In evaluation it is always important to ensure not just that the facts are reported correctly, but that the key messages are also accurate.
A while back we posted a little gem to illustrate this point, all about the dangers of a lethal compound known as dihydrogen monoxide. You may recall that this colorless,
Read the whole post –> The Friday Funny: New Age terrorists develop homeopathic bomb
A spot of evaluation humor (in the form of a cartoon) to follow up on recent posts about media misreporting of evaluation concepts and findings …
Read the whole post –> The Friday Funny: Media representation of results …

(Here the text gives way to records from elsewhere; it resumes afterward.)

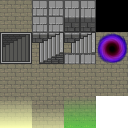
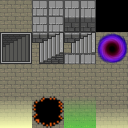
Added the actual pit and text boxes to the room with the pit

Changed region(s): [[0.75, 0.75, 1.0, 1.0], [0.25, 0.75, 0.5, 1.0]]

diff --git a/main.js b/main.js
@@ -18,6 +18,7 @@ var DOWN = 4;
 var UP = 5;
 var NEXT_LEVEL = 7;
 var GAME_EXIT = 12;
+var PIT = 13;
 
 var P_UP = 3;     /* Directions for the player */
 var P_DOWN = 0;
@@ -299,20 +300,41 @@ Player = Class.create(Sprite, {
    /* Add a text box if the player is standing on an item */
    checkTextBox: function() {
       var tileContents = map.items.checkTile(this.x, this.y);
+      var nextToPit = map.checkTile(this.x + GRID, this.y) == PIT ||
+                      map.checkTile(this.x - GRID, this.y) == PIT ||
+                      map.checkTile(this.x, this.y + GRID) == PIT ||
+                      map.checkTile(this.x, this.y - GRID) == PIT;
+      var nextToExit = map.checkTile(this.x, this.y + GRID) == GAME_EXIT;
       
-      if (curScene.lastChild == player && (tileContents >= 7 && tileContents < 21 || tileContents == ORB))
-         curScene.addChild(new TextBox(this.y/GRID, tileContents));
-      else if (curScene.lastChild != player && tileContents < 0)
+      if (curScene.lastChild != player && tileContents < 0 && !(nextToPit && player.hasOrb) && !nextToExit)
          curScene.removeChild(curScene.lastChild);
-      else if (curScene.lastChild != player && (tileContents >= 7 && tileContents < 21 || tileContents == ORB))
+      /* Related to being next to a tile */
+      else if (nextToPit && player.hasOrb) {
+         if (curScene.lastChild == player)
+            curScene.addChild(new TextBox(this.y/GRID));
+         curScene.lastChild.customText("Throw the pearl in the pit?<br> <br> Press M to throw the pearl in the pit");
+      }
+      else if (nextToExit) {
+         if (curScene.lastChild == player)
+            curScene.addChild(new TextBox(this.y/GRID));
+         if (player.hasOrb)
+            curScene.lastChild.customText("Proceed to leave with the pearl");
+         else
+            curScene.lastChild.customText("Proceed to leave without the pearl");
+      }
+      /* Related to items the player is standing on */
+      else if (tileContents >= 7 && tileContents < 21 || tileContents == ORB) {
+         if (curScene.lastChild == player)
+            curScene.addChild(new TextBox(this.y/GRID, tileContents));
          curScene.lastChild.changeText(tileContents);
+      }
    },
    
    /* Process item pickups */
    checkItem: function() {
       var tileContents = map.items.checkTile(this.x, this.y);
       
-      if (this.cooldown == 0 && game.input.swapItem || tileContents == POTION || tileContents == KEY) {
+      if (this.cooldown == 0 && game.input.swapItem && !map.pitRoom || tileContents == POTION || tileContents == KEY) {
          game.processPickup(tileContents);
          metrics.str = player.strength;
          metrics.def = player.defense;
@@ -330,6 +352,15 @@ Player = Class.create(Sprite, {
             metrics.maxHealth = player.health;
             
          this.cooldown = 5;
+      }
+      else if (map.pitRoom && game.input.swapItem && player.hasOrb &&
+               (map.checkTile(this.x + GRID, this.y) == PIT ||
+               map.checkTile(this.x - GRID, this.y) == PIT ||
+               map.checkTile(this.x, this.y + GRID) == PIT ||
+               map.checkTile(this.x, this.y - GRID) == PIT)) {
+         var newSound = game.assets['assets/sounds/swap.wav'].clone();
+         newSound.play();
+         player.hasOrb = false;        
       }
       else if (this.cooldown > 0)
          this.cooldown--;
@@ -563,6 +594,9 @@ Room = Class.create(Map, {
       this.xRoom = x;
       this.yRoom = y;
       this.zRoom = z;
+      
+      /* Used to determine allowed player actions for the room with the pit */
+      this.pitRoom = false;
       
       /* Metric helpers */
       this.stairsUsed = false;
@@ -914,10 +948,15 @@ Room = Class.create(Map, {
       this.tiles[this.wallS][(ROOM_WID_MAX-1)/2] = GAME_EXIT;
       this.collision[this.wallS][(ROOM_WID_MAX-1)/2] = 0;
       
+      this.tiles[this.wallN+2][(ROOM_WID_MAX-1)/2] = PIT;
+      this.collision[this.wallN+2][(ROOM_WID_MAX-1)/2] = 1;
+      
       this.loadData(this.tiles);
       this.collisionData = this.collision;
       this.items.loadData(this.items.tiles);
       this.chests.loadData(this.chests.tiles);
+      
+      this.pitRoom = true;
    }
    
 });

diff --git a/adapt.js b/adapt.js
@@ -354,6 +354,8 @@ var metrics = new function() {
       clearInterval(this.clockOrb);
       
       var maxTime = 120;   /* The cap orb-held-time to prevent dramatic changes */
+      /* If the no strong enemies, fast enemies, or stairs were seen in the level,
+       * set the ratio to 1/2 by default */
       if (this.totalStrongEnemies == 0) {
          this.totalStrongEnemies = 2;
          this.strongEnemyKills = 1;
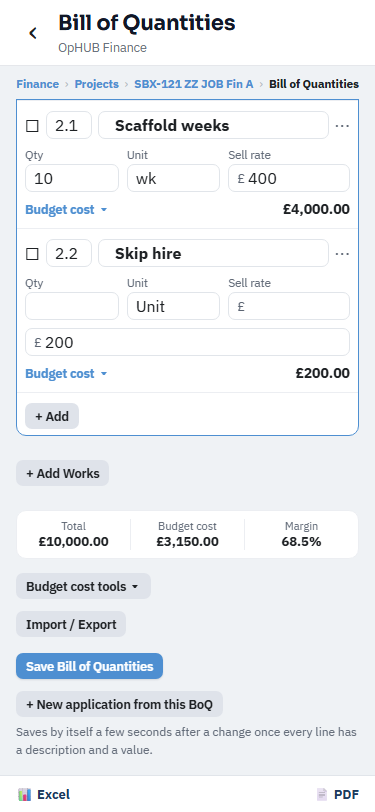
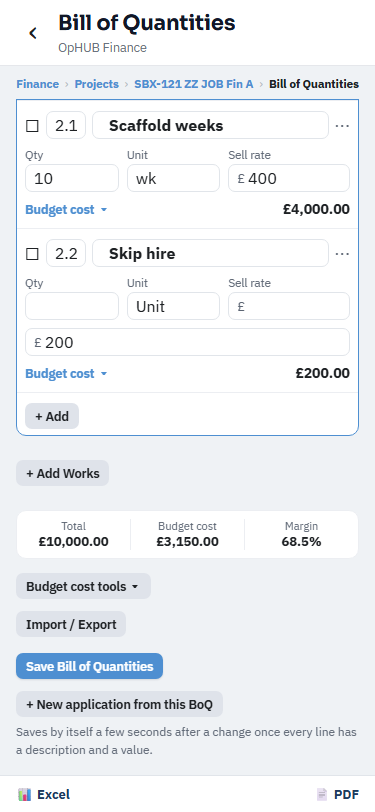
Bill of Quantities on a phone: ref numbers 85% of their size.
Claude-Session: https://claude.ai/code/session_012KhfNvBEbifMJmPdX7yZfp

diff --git a/app-native/src/app/(app)/fin/job/[id]/boq.tsx b/app-native/src/app/(app)/fin/job/[id]/boq.tsx
@@ -283,7 +283,7 @@ function Editor({ id, initial, me }: { id: string; initial: Row[]; me: Profile }
           <View style={{ borderWidth: 1, borderColor: sec ? t.brand1 : r.kind === 'subsection' ? '#DFE3EA' : base.cardLine, borderRadius: 8, paddingVertical: head ? (desk ? 2 : 4) : desk ? 6 : 10, paddingHorizontal: 8, marginBottom: 6, backgroundColor: sec ? t.brand1 : r.kind === 'subsection' ? '#DFE3EA' : base.card, marginLeft: r.kind === 'subsection' ? 10 : 0, ...(rows[g[0]].kind === 'section' ? { marginBottom: 0, marginLeft: 0, borderRadius: 0, borderWidth: 0, borderBottomWidth: 1, borderBottomColor: base.cardLine, ...(sec ? { borderTopLeftRadius: 8, borderTopRightRadius: 8 } : null) } : null), zIndex: rows.length - i }}>
             <View style={{ flexDirection: 'row', gap: 6, alignItems: 'center' }}>
               <Pressable hitSlop={6} focusable={false} accessibilityLabel="Tick" onPress={() => (head ? tick(grp, !on) : set(i, '_sel', !on))}><Text style={{ fontSize: 17, color: head ? ink : base.ink }}>{on ? '☑' : '☐'}</Text></Pressable>
-              <TextInput value={refs[i]} onChangeText={(v) => set(i, 'ref', v)} placeholder="Ref" placeholderTextColor={head ? ink : undefined} style={[box, slim, { width: desk ? 64 : head ? 34 : 46 }, head && headBox]} />
+              <TextInput value={refs[i]} onChangeText={(v) => set(i, 'ref', v)} placeholder="Ref" placeholderTextColor={head ? ink : undefined} style={[box, slim, { width: desk ? 64 : head ? 30 : 40 }, head && headBox, !desk && { fontSize: 11 }]} />
               <TextInput value={r.description || ''} onChangeText={(v) => set(i, 'description', v)} placeholder={head ? (r.kind === 'section' ? 'Section heading' : 'Sub-section heading') : 'Description'} placeholderTextColor={head ? ink : undefined} autoFocus={openK === r._k} multiline={!head} onContentSizeChange={head ? undefined : (e) => { const h = Math.ceil(e.nativeEvent.contentSize.height); setDescH((o) => (o[r._k] === h ? o : { ...o, [r._k]: h })); }} onKeyPress={head ? undefined : (e) => { const n = e.nativeEvent as unknown as { key: string; shiftKey?: boolean }; if (n.key === 'Tab' && !n.shiftKey) { (e as unknown as { preventDefault: () => void }).preventDefault(); qtyBox.current[r._k]?.focus(); } }} style={[box, slim, { flex: 1, minWidth: 0, height: Math.max(28, descH[r._k] || 0), paddingVertical: 4, lineHeight: 18, fontWeight: desk ? '400' : '700', paddingLeft: desk ? 8 : 16 }, head && { ...headBox, flex: 1, minWidth: 0 }]} />
               {head && <Text style={{ fontWeight: '800', color: ink, minWidth: desk ? 90 : 0, fontSize: desk ? 14 : 12.5, textAlign: 'right' }}>{money(tots[i]?.value || 0)}</Text>}
               <Pressable hitSlop={6} focusable={false} onPress={async () => {
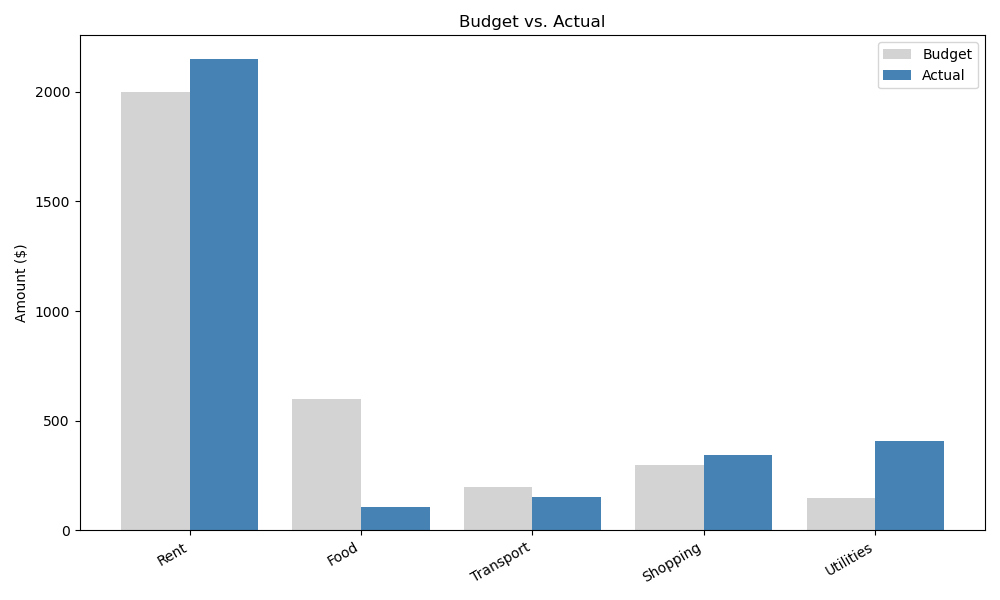
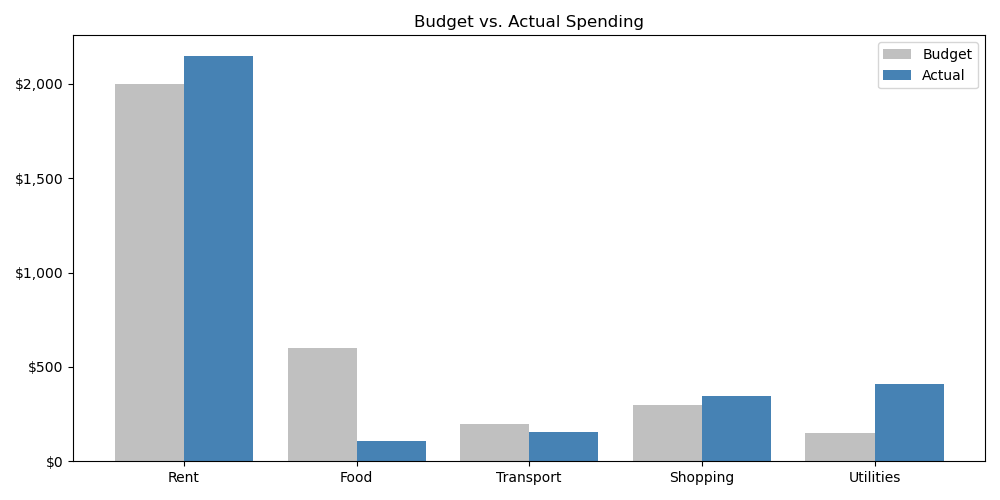
updated formatting of chart

diff --git a/Final Project copy/project.py b/Final Project copy/project.py
@@ -1,5 +1,5 @@
 import csv, sys, datetime
-import matplotlib.pyplot as plt
+import matplotlib.pyplot as plt, matplotlib.ticker as mtick
 
 def main():
     if len(sys.argv) != 2: sys.exit("Usage: python project.py transactions.csv")
@@ -32,11 +32,9 @@ def main():
     for cat, limit in BUDGET_TARGETS.items():
         actual = totals[cat]
         status = "OVER" if (limit - actual) < 0 else "Safe"
-        print(f"{cat:<12} | ${limit:<8.0f} | ${actual:<8.0f} | {status}")
-    
+        print(f"{cat:<12} | ${limit:<8,.0f} | ${actual:<8,.0f} | {status}")
     if totals["Other"] > 0:
-        print(f"{'-'*45}\n{'Other':<12} | {'N/A':<8} | ${totals['Other']:<8.0f} | Review!")
-
+        print(f"{'-'*45}\n{'Other':<12} | {'N/A':<8} | ${totals['Other']:<8,.0f} | Review!")
     visualize_data(BUDGET_TARGETS, totals)
 
 def get_clean_data(filename):
@@ -46,22 +44,22 @@ def get_clean_data(filename):
         with open(filename, encoding="utf-8-sig") as f:
             for row in csv.DictReader(f):
                 # Normalize keys and clean amount string 
-                r = {k.strip().lower(): v for k, v in row.items() if k}
-                amt_str = r.get("amount", "").replace("$", "").replace(",", "")
+                r = {k.strip().lower(): (v or "") for k, v in row.items() if k}
+                amt_str = r.get("amount", "").replace("$", "").replace(",", "").strip()
                 if not amt_str: continue
                 try:
                     # Handle accounting negatives e.g. ($100)
-                    if "(" in amt_str: amt_str = "-" + amt_str.replace("(", "").replace(")", "")
+                    if "(" in amt_str and ")" in amt_str: amt_str = "-" + amt_str.replace("(", "").replace(")", "")
                     # Handle date formats (4 digit year vs. 2 digit year)
                     d_str = r.get("date", "").strip()
+                    if not d_str: continue
                     fmt = "%m/%d/%Y" if len(d_str.split("/")[-1]) == 4 else "%m/%d/%y"
-
                     clean_rows.append({
                         "date": datetime.datetime.strptime(d_str, fmt),
-                        "desc": r.get("description", "").lower(),
+                        "desc": r.get("description", "").strip().lower(),
                         "amount": float(amt_str)
                     })
-                except ValueError: continue
+                except (ValueError, TypeError): continue
     except FileNotFoundError: sys.exit("File not found")
     return clean_rows
 
@@ -69,15 +67,16 @@ def visualize_data(targets, actuals):
     """Generates comparison bar chart."""
     categories = list(targets.keys())
     x = range(len(categories))
-
     plt.figure(figsize=(10, 5))
     plt.bar([i-0.2 for i in x], targets.values(), 0.4, label="Budget", color="silver")
     plt.bar([i+0.2 for i in x], [actuals[c] for c in categories], 0.4, label="Actual", color="#4682b4")
     plt.xticks(list(x), categories)
+    plt.gca().yaxis.set_major_formatter(mtick.StrMethodFormatter("${x:,.0f}"))
     plt.title("Budget vs. Actual Spending")
     plt.legend()
     plt.tight_layout()
     plt.savefig("spending_chart.png")
+    plt.close()
     print("\nChart generated: spending_chart.png")
 
 if __name__ == "__main__":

Most lay people can grasp the difference between grading/rating and ranking, so what’s wrong with the media? Following on from Patricia Rogers’ recent posts about the misreporting of evaluation findings, this post looks at an example from the New Zealand media (reporting on the new National Standards for literacy and numeracy) of leading the public astray with a complete lack of understanding of this very fundamental evaluation concept. Jane also ponders the reasons why the mainstream media in particular gets this kind of thing wrong so often …
Read the whole post –> The media and evaluation reporting – clueless or unscrupulous?
Part of the concern with the report we discussed yesterday (which tracked changes in school milk purchases only without any data on calorie intake or obesity) was in how easily carefully phrased conclusions could be paraphrased as bold statements that went way beyond the data.
The original report provided by the researchers was quite
Read the whole post –> Misreporting evaluation findings – Example 1